One of Columbus’ three Spanish caravels on his first voyage to the Western Hemisphere in 1492.

 

(ScTug: dp. 306; l. 137’; b. 26’; dr. 11’; s. 8.5 k.; cpl. 52; a. 2 30-pdr. P.r., I 12-pdr. how.; cl. Pinta)

 

Pinto, an iron hulled screw tug launched 29 October 1864 by Reaney, Son and Archbold, Chester, Pa., was completed in October 1865 and commissioned there, Lt. Comdr. Henry H. Gorringe in command.

 

Except for a period in ordinary during 1867, Pinta served on harbor duty at the Philadelphia Navy Yard from 1866 until laid up in 1872. She recommissioned at Philadelphia 22 November 1873 and operated out of Key West on various duties including messenger service, naval drill in Florida Bay, and towing and freight services.

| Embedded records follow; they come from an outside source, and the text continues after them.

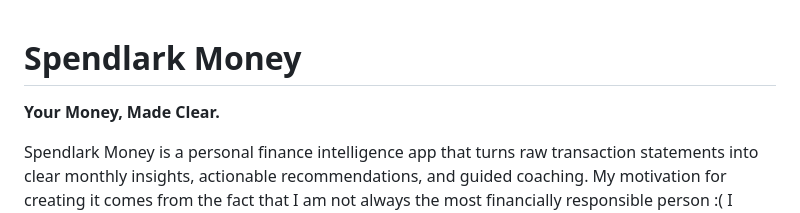
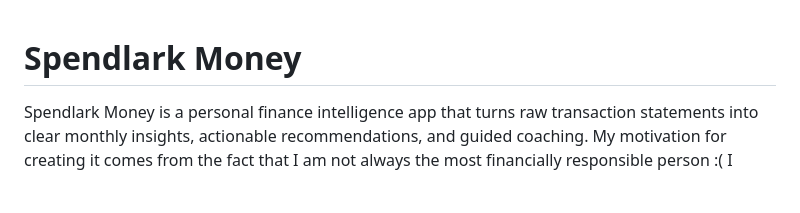
Before and after one commit to trshwetha7/Financial-Insights, a Markdown page: README.md, the part around the change. Drawn GitHub-style; blank space fills up the shorter version.

```diff
--- a/README.md
+++ b/README.md
@@ -1,5 +1,4 @@
 # Spendlark Money
-**Your Money, Made Clear.**
 
 Spendlark Money is a personal finance intelligence app that turns raw transaction statements into clear monthly insights, actionable recommendations, and guided coaching. My motivation for creating it comes from the fact that I am not always the most financially responsible person :( I might not spend more than $70 on a single item, but I end up buying 300 small things—and that adds up to way more than anything else :)))
 
```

She decommissioned at Norfolk Navy Yard 15 April 1876 and was laid up there until reactivated as a yard tug in 1878.

 

Overhauled at the Norfolk Navy Yard from 1881 until 24 February 1883 in preparation for duty off Alaska, Pinta arrived Sitka, Alaska, and relieved Adams 17 August 1884. She patroled Alaskan waters protecting the seal fisheries until 10 April 1889 when she sailed for the Mare Island Navy Yard for repairs. She returned to her home port, Sitka, 17 October 1889 and continued to engage in patrol operations in the Bering Sea. Among the Alaskan ports she frequently visited were: Fort Wrangel, Fort Rupert, Port Simpson, Port Protection, Port Chester, William Henry, Juneau, Killisnoo, Ketchikan, Shakan, Loring, Hoonah, and Killimo.

 

Pinta returned to Mare Island Navy Yard 17 July 1897 and decommissioned there 4 August 1897. In 1898 she underwent repairs. She served with the Naval Militia at San Diego, Calif. from 1898 to 2 January 1908 when she was struck from the Navy Register.